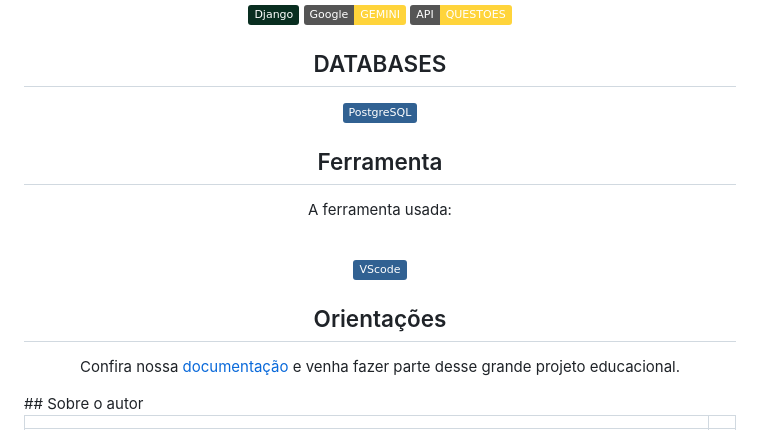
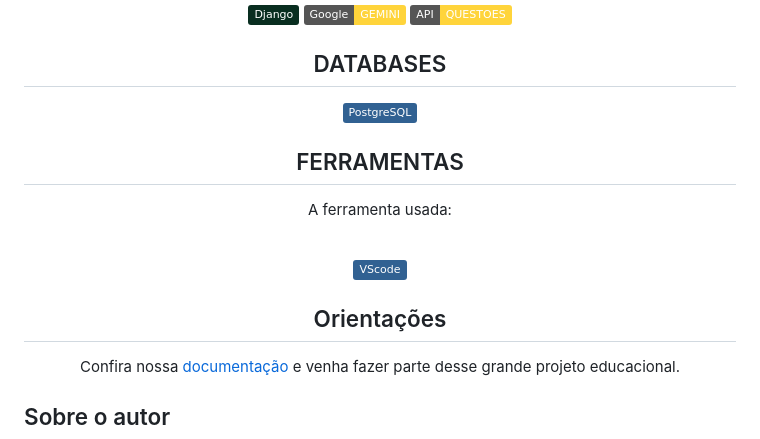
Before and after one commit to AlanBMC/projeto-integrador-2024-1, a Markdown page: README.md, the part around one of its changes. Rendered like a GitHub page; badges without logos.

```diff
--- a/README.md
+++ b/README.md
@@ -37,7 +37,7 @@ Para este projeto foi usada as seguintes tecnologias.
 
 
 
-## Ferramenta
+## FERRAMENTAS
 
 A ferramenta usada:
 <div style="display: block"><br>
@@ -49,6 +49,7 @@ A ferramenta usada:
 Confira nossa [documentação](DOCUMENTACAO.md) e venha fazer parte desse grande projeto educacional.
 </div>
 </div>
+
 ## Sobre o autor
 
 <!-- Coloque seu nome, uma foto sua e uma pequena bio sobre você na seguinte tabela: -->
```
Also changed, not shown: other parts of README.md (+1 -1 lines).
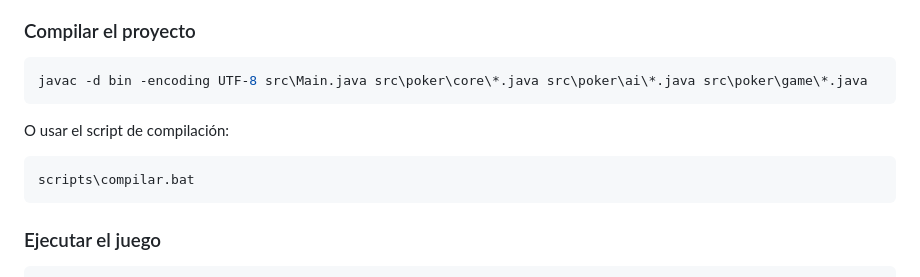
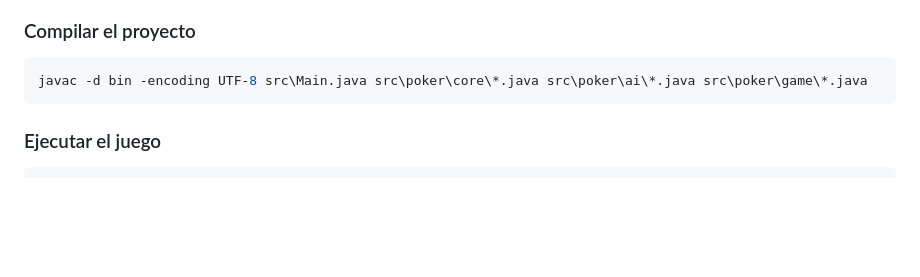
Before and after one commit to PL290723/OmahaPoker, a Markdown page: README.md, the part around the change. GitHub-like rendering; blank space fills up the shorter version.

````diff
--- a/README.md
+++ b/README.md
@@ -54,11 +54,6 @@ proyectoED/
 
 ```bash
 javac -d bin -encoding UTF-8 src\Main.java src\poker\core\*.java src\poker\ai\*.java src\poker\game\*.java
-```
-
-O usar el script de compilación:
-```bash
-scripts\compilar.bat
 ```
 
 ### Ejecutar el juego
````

■ ■ ■

Exercise aim:
Up to and including the line containing "Also changed, not", repeat every line from the start of the data, but none of the pictures.

Problem solution:
Before and after one commit to AlanBMC/projeto-integrador-2024-1, a Markdown page: README.md, the part around one of its changes. Rendered like a GitHub page; badges without logos.

```diff
--- a/README.md
+++ b/README.md
@@ -37,7 +37,7 @@ Para este projeto foi usada as seguintes tecnologias.
 
 
 
-## Ferramenta
+## FERRAMENTAS
 
 A ferramenta usada:
 <div style="display: block"><br>
@@ -49,6 +49,7 @@ A ferramenta usada:
 Confira nossa [documentação](DOCUMENTACAO.md) e venha fazer parte desse grande projeto educacional.
 </div>
 </div>
+
 ## Sobre o autor
 
 <!-- Coloque seu nome, uma foto sua e uma pequena bio sobre você na seguinte tabela: -->
```
Also changed, not shown: other parts of README.md (+1 -1 lines).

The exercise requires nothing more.